Decoy placement is crucial to make them effective. A lot of hunters have decoys, however, they do not use a strategy when placing them, or don’t put them out at all. When placing decoys, I will use a half-strut jake, an upright hen and a feeding hen. I want a gobbler to see the decoys and want to come check them out so I place them where they are irresistible to a gobbler.
My favorite setup is putting the upright hen directly on the ground in a breeding position. Directly behind her I put the half-strut jake. This setup simulates a hen that is ready to breed. When a gobbler sees the jake in position to breed a hen, he will come into this setup ready to fight; this tactic obviously makes him come in quickly, without hesitating.
The feeding hen is usually placed 5 to 6 feet from the breeding pair.

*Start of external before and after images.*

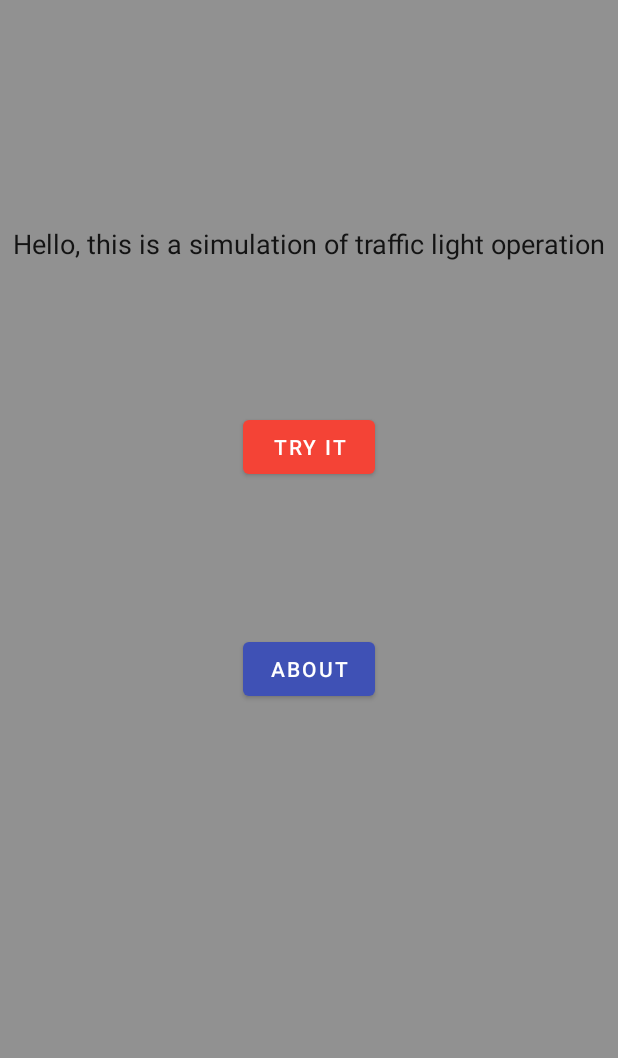
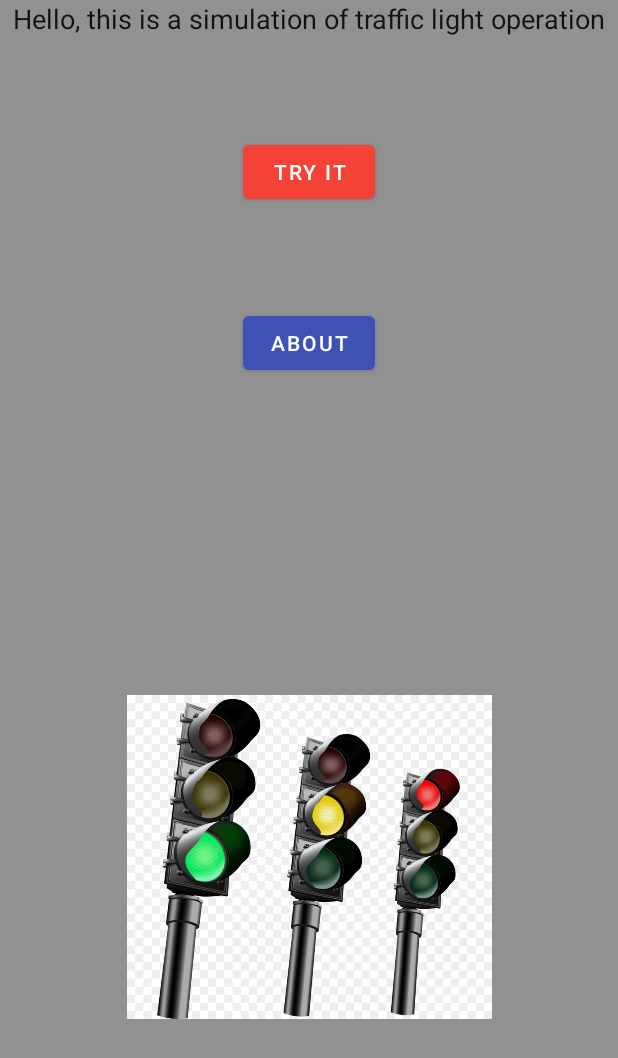
Before and after one commit to zorinivanand/Svetofor-master, an Android app: the layout activity_hello.xml on its own in the app's theme, with its tools: preview values and no code run, on a phone screen of 412 x 824 dp. Shown: the top 1058 px of the screen. Run offline under Robolectric (Android 15) with nearby library versions, the phone set to English and light mode, and no system bars.

Commit message:
add about activity and etc

```diff
--- a/app/src/main/java/ru/zorinivan/svetofor/HelloActivity.java
+++ b/app/src/main/java/ru/zorinivan/svetofor/HelloActivity.java
@@ -17,4 +17,8 @@ public class HelloActivity extends AppCompatActivity {
         Intent intent = new Intent(HelloActivity.this, MainActivity.class);
         startActivity(intent);
     }
+    public void onAboutClick(View view) {
+        Intent intent = new Intent(HelloActivity.this, ActivityAbout.class);
+        startActivity(intent);
+    }
 }
--- a/app/src/main/res/layout/activity_hello.xml
+++ b/app/src/main/res/layout/activity_hello.xml
@@ -11,7 +11,7 @@
         android:id="@+id/buttonTry"
         android:layout_width="wrap_content"
         android:layout_height="wrap_content"
-        android:layout_marginTop="99dp"
+        android:layout_marginTop="66dp"
         android:onClick="onTryClick"
         android:text="TRY IT"
         app:backgroundTint="#F44336"
@@ -23,11 +23,12 @@
         android:id="@+id/buttonAbout"
         android:layout_width="wrap_content"
         android:layout_height="wrap_content"
-        android:layout_marginTop="100dp"
+        android:layout_marginTop="66dp"
+        android:onClick="onAboutClick"
         android:text="About"
         app:backgroundTint="#3F51B5"
         app:layout_constraintEnd_toEndOf="parent"
-        app:layout_constraintHorizontal_bias="0.5"
+        app:layout_constraintHorizontal_bias="0.501"
         app:layout_constraintStart_toStartOf="parent"
         app:layout_constraintTop_toBottomOf="@+id/buttonTry" />
 
@@ -35,7 +36,6 @@
         android:id="@+id/textViewHello"
         android:layout_width="wrap_content"
         android:layout_height="wrap_content"
-        android:layout_marginTop="150dp"
         android:text="Hello, this is a simulation of traffic light operation"
         android:textAppearance="@style/TextAppearance.AppCompat.Body1"
         android:textSize="18sp"
@@ -44,4 +44,15 @@
         app:layout_constraintHorizontal_bias="0.5"
         app:layout_constraintStart_toStartOf="parent"
         app:layout_constraintTop_toTopOf="parent" />
+
+    <ImageView
+        android:id="@+id/imageView"
+        android:layout_width="286dp"
+        android:layout_height="216dp"
+        android:layout_marginTop="66dp"
+        app:layout_constraintBottom_toBottomOf="parent"
+        app:layout_constraintEnd_toEndOf="parent"
+        app:layout_constraintStart_toStartOf="parent"
+        app:layout_constraintTop_toBottomOf="@+id/buttonAbout"
+        app:srcCompat="@drawable/kisspng_traffic_light_photography_illustration_hand_painted_traffic_lights_5a80a0f669f093_3652669015183792544339" />
 </androidx.constraintlayout.widget.ConstraintLayout>
```
Also changed, not shown: app/src/main/AndroidManifest.xml (+10 -2 lines), app/src/main/java/ru/zorinivan/svetofor/ActivityAbout.java (added, +14 -0 lines), app/src/main/res/layout/activity_about.xml (added, +12 -0 lines), app/src/main/res/values/strings.xml (+9 -0 lines), app/src/main/res/drawable/kisspng_traffic_light_photography_illustration_hand_painted_traffic_lights_5a80a0f669f093_3652669015183792544339.jpg (added).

The only reason I place the third decoy is to draw more attention; at longer distances the third decoy provides a bigger grouping for turkeys to see. Remember to place decoys in an open area, such as a field, logging road, or on top of a hill. If turkeys can’t see them from a longer distance, it defeats the purpose.
One of the most talked-about tactics over the past few years is turkey reaping, also known as turkey fanning. This is when a fan from a strutting gobbler or a full-strut decoy is used to crawl toward a gobbler. While this can be effective, it can also be dangerous if not done properly.
Most turkey hunters have been in a situation where a gobbler is in an open field with other turkeys. And even after making every call known to man, the bird just won’t come in. That is the time for this tactic, but it is not my favorite. In fact, the only time I recommend trying this is on private land in an open field, and only with a partner for safety.
Turkey hunters are after gobblers so if not in an open area where other hunters can identify the target, the risk of another hunter mistaking you for a real gobbler increases dramatically. Reaping will work in the right situation; just be sure to think safety first.
One of the most frustrating moments in turkey hunting is putting in the scouting and getting up early every morning to hunt, only to come home empty-handed.
It is easy to blame an unsuccessful hunt on hard-to-hunt gobblers, or henned-up gobblers. By using these few turkey hunting tips your “hung-up” gobblers should become a thing of the past.